What to produce = Which of the lines in the records below hold the string "text"? Copy every one of them.

Entries shown =
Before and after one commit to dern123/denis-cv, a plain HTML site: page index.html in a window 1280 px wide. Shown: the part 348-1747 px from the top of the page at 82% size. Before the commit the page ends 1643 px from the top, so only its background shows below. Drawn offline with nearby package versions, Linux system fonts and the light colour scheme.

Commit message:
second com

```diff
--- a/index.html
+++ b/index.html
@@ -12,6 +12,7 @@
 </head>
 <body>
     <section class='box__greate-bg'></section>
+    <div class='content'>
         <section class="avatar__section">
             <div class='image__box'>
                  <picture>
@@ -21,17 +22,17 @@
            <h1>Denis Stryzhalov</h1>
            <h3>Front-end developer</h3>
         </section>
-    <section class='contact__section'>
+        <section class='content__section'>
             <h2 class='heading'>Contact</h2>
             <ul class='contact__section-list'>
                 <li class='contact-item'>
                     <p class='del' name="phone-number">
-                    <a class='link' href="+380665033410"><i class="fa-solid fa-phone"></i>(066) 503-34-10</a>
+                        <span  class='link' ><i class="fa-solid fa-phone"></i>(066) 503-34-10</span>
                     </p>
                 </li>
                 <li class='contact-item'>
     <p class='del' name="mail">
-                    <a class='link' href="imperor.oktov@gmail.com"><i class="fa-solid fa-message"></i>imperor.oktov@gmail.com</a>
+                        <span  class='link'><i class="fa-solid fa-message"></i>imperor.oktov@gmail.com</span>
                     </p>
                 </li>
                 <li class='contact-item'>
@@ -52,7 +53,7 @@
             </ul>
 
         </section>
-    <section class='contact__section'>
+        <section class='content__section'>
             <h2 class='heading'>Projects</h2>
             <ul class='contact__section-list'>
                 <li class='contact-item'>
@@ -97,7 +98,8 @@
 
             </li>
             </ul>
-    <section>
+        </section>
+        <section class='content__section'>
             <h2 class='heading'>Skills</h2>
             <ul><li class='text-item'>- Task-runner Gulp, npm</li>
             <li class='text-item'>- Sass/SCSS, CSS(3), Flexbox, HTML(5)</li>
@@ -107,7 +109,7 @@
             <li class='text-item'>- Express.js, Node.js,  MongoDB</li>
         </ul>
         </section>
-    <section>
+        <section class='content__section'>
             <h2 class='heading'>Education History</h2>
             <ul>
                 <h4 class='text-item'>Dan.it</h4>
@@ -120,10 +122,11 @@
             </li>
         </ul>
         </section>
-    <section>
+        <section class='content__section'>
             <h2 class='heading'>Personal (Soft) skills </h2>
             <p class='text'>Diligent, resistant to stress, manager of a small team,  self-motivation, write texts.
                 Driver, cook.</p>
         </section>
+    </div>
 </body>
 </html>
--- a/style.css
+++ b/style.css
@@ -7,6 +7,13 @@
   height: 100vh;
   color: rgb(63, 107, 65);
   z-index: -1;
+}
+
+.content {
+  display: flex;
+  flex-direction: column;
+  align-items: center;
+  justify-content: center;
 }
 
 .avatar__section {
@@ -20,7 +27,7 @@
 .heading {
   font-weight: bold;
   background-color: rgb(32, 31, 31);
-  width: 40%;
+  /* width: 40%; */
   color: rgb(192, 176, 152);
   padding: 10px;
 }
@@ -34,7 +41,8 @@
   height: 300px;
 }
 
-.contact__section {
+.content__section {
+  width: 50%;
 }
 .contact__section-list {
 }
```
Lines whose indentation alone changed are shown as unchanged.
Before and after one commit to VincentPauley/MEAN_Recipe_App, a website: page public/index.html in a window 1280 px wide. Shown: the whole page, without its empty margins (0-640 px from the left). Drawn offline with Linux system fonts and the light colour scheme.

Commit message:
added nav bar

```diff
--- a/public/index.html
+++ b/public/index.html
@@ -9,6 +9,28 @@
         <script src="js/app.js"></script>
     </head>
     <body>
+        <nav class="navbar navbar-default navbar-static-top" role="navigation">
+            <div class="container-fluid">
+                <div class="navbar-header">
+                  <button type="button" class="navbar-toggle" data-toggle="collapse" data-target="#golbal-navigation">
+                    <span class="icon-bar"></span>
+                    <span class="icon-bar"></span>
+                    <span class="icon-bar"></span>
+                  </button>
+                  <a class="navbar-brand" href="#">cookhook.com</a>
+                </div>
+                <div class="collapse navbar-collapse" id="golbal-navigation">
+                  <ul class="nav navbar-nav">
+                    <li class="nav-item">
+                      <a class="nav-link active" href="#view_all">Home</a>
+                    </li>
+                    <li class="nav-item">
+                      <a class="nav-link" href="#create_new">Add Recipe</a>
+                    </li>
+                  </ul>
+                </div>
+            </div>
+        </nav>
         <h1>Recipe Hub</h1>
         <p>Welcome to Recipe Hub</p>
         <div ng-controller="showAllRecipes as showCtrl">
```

Finished task =
             <ul><li class='text-item'>- Task-runner Gulp, npm</li>
             <li class='text-item'>- Sass/SCSS, CSS(3), Flexbox, HTML(5)</li>
             <li class='text-item'>- Express.js, Node.js,  MongoDB</li>
                 <h4 class='text-item'>Dan.it</h4>
             <p class='text'>Diligent, resistant to stress, manager of a small team,  self-motivation, write texts.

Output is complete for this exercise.